I have often been asked by clients and non-clients what I think the most important aspect of a criminal defense case is. Most people I’ve encountered who have asked me about this question think that the trial is the most significant stage of any criminal case. Nothing could be further from the truth.
If one even occurs, a trial is simply the culmination of months of hard work, preparation, multiple court hearings, client meetings, witness interviews, etc. A trial is tantamount to a play being performed after all of the work that came before the play by all involved parties. A jury will never know how much work went into a given case. Many jurors may naively think that lawyers just spontaneously question witnesses and present evidence with little to no preparation.
In my opinion, which is based on experience in successfully defending clients in criminal cases against seemingly overwhelming odds, the most important aspect of any criminal case is the investigation stage. However, not just any investigation will suffice in a criminal case. To be successful, an investigation in a criminal case must be thorough and meticulous. No stone must be left unturned.
In working each criminal case that I take on, I spend the majority of my time in the investigation stage of the case. Why do I allocate a majority of my time in the investigation stage? A meticulous investigation can be the decisive factor in determining whether a defense succeeds or fails. A single piece of evidence can destroy the prosecution’s case.
When I do arrive in court for the first time, I am confident that I am well-prepared because I know that I spent a significant amount of time in the investigation stage in proactively building the foundation for the house that I will call my client’s defense. I don’t just take the words of police officers at face value as written in police reports. I listen to my clients and grill them with questions to learn everything that I can about what happened that eventually led to handcuffs being slapped on them. I make it a point to investigate each witness involved and learn about personal and criminal backgrounds. When appropriate, I issue subpoena duces tecums for documents, audio recordings, surveillance footage, body camera recordings, dashcam recordings, police reports, etc. before even the first court date arrives. I hire investigators to search for additional evidence if I have a lead that suggests potentially useful evidence may be uncovered through searching. I have these same investigators interview and record witnesses as appropriate.

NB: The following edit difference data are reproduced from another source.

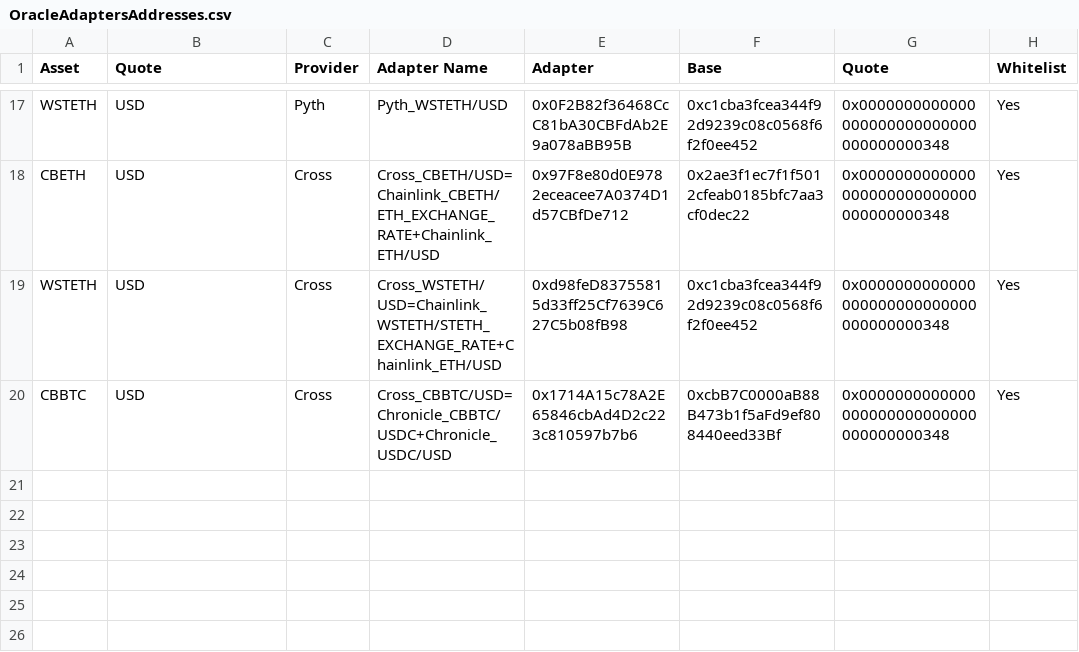
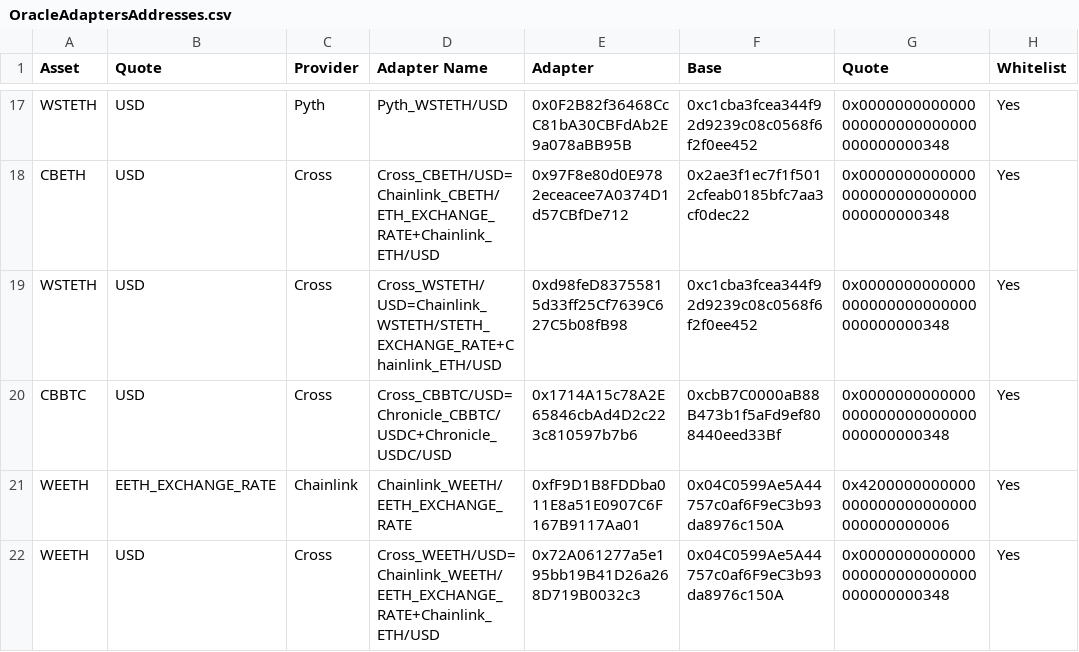
Before and after one commit to euler-xyz/euler-interfaces, a CSV file: addresses/8453/OracleAdaptersAddresses.csv, drawn as a sheet; only a part is shown, gaps mark what is left out.

Commit message:
base: WEETH adapters

```diff
--- a/addresses/8453/OracleAdaptersAddresses.csv
+++ b/addresses/8453/OracleAdaptersAddresses.csv
@@ -20 +20,3 @@ WSTETH,USD,Cross,Cross_WSTETH/USD=Chainlink_WSTETH/STETH_EXCHANGE_RATE+Chainlink
 CBBTC,USD,Cross,Cross_CBBTC/USD=Chronicle_CBBTC/USDC+Chronicle_USDC/USD,0x1714A15c78A2E65846cbAd4D2c223c810597b7b6,0xcbB7C0000aB88B473b1f5aFd9ef808440eed33Bf,0x0000000000000000000000000000000000000348,Yes
+WEETH,EETH_EXCHANGE_RATE,Chainlink,Chainlink_WEETH/EETH_EXCHANGE_RATE,0xfF9D1B8FDDba011E8a51E0907C6F167B9117Aa01,0x04C0599Ae5A44757c0af6F9eC3b93da8976c150A,0x4200000000000000000000000000000000000006,Yes
+WEETH,USD,Cross,Cross_WEETH/USD=Chainlink_WEETH/EETH_EXCHANGE_RATE+Chainlink_ETH/USD,0x72A061277a5e195bb19B41D26a268D719B0032c3,0x04C0599Ae5A44757c0af6F9eC3b93da8976c150A,0x0000000000000000000000000000000000000348,Yes
```
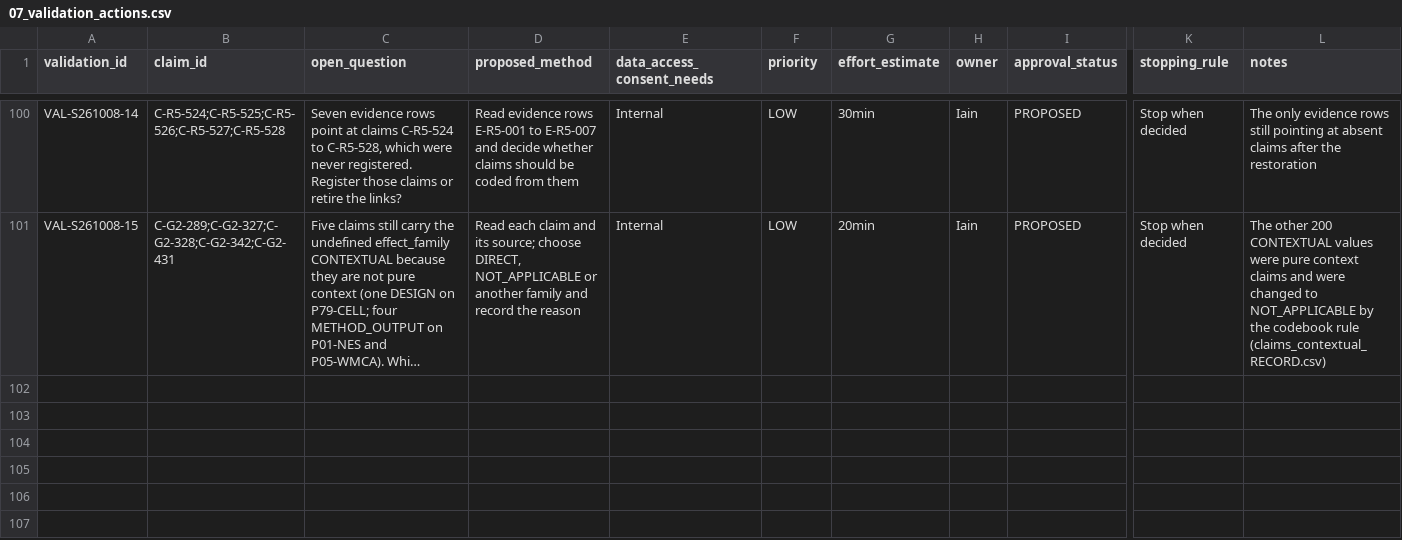
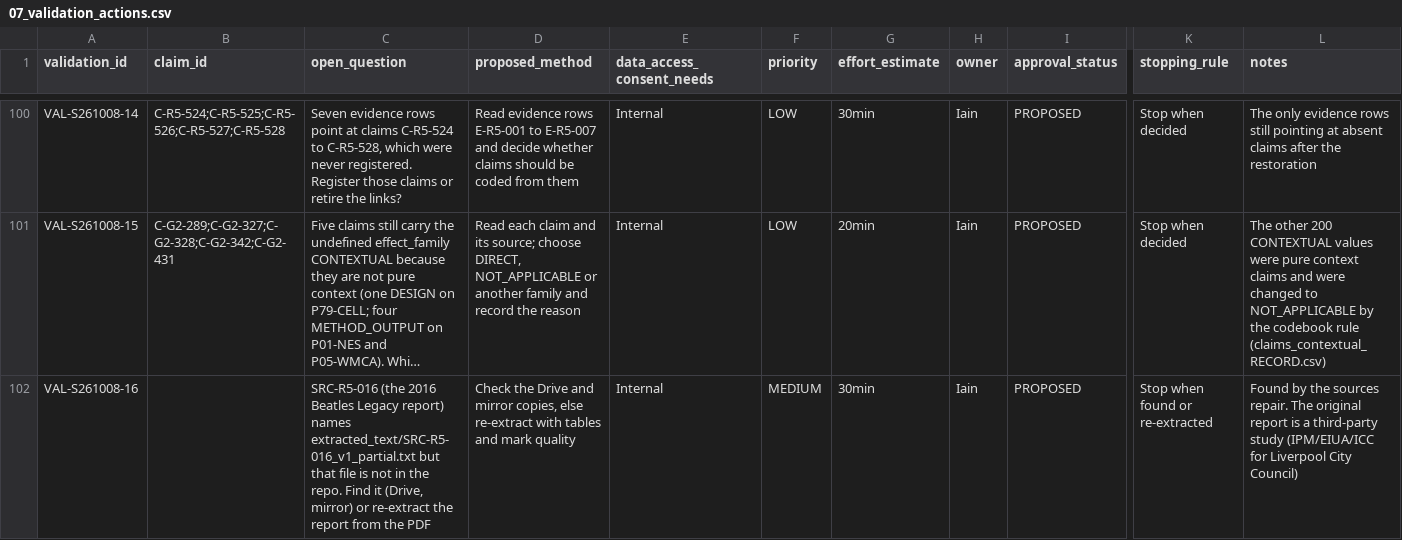
Before and after one commit to iainbe/ProjectClassifier, a CSV file: 07_validation_actions.csv, drawn as a sheet; only a part is shown, gaps mark what is left out; long unchanged cells end in …; rows hold the shown columns only; the diff names each change by its address in the sheet, - before the commit and + after, or states it on an @@ line.

```diff
--- a/07_validation_actions.csv
+++ b/07_validation_actions.csv
+row 102: VAL-S261008-16 |  | SRC-R5-016 (the 2016 Beatles Legacy report) names extracted_text/SRC-R5-016_v1_partial.txt but that file is not in the repo. Find it (Drive, mirror) or re-extract the report from the PDF | Check the Drive and mirror copies, else re-extract with tables and mark quality | Internal | MEDIUM | 30min | Iain | PROPOSED | Stop when found or re-extracted | Found by the sources repair. The original report is a third-party study (IPM/EIUA/ICC for Liverpool City Council)
```
Also changed, not shown: 02_sources.csv, 10_review_history.csv, 3 other files.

I have learned all too often, for instance, that what is written down and claimed by police officers as being reality conflicts with what my investigators are told by the same witnesses that were previously interviewed by police.
Spending a lot of time in the investigation stage has paid big dividends on behalf of many of my clients. I’ve had many cases, including serious felonies, dismissed outright due to the work I did at the investigation stage. Most of these former clients would agree that a dismissal obtained by proactive work was much more preferred than the stress of an unnecessary trial. In many cases that weren’t dismissed, I’ve uncovered new evidence unknown to the prosecutor that substantially undermined the strength of the state’s evidence. This new evidence later allowed me to work out highly desirable resolutions because my clients had greater leverage. Regardless of any specific outcome, focusing on the investigation stage of the case led to a better result on behalf of the client.
No one’s liberty should be handled lightly. Unfortunately, I’ve had many clients come to me for representation after having been ignored by previous lawyers or after having been told that a plea deal was “a good offer” even though no defense investigation had taken place. Defending those accused of a crime is a privilege and not an entitlement, and accused individuals should feel confident that those who represent them strive to give real meaning to the Bill of Rights embodied in our state and federal constitutions.
If you or someone you know needs an attorney who will “get to the bottom of things” and vigorously investigate your case with care and diligence, hire the right advocate. Visit our “Contact Us” link and contact attorney Philip B. Adams with the Law Offices of Philip B. Adams, LLC to schedule an initial consultation.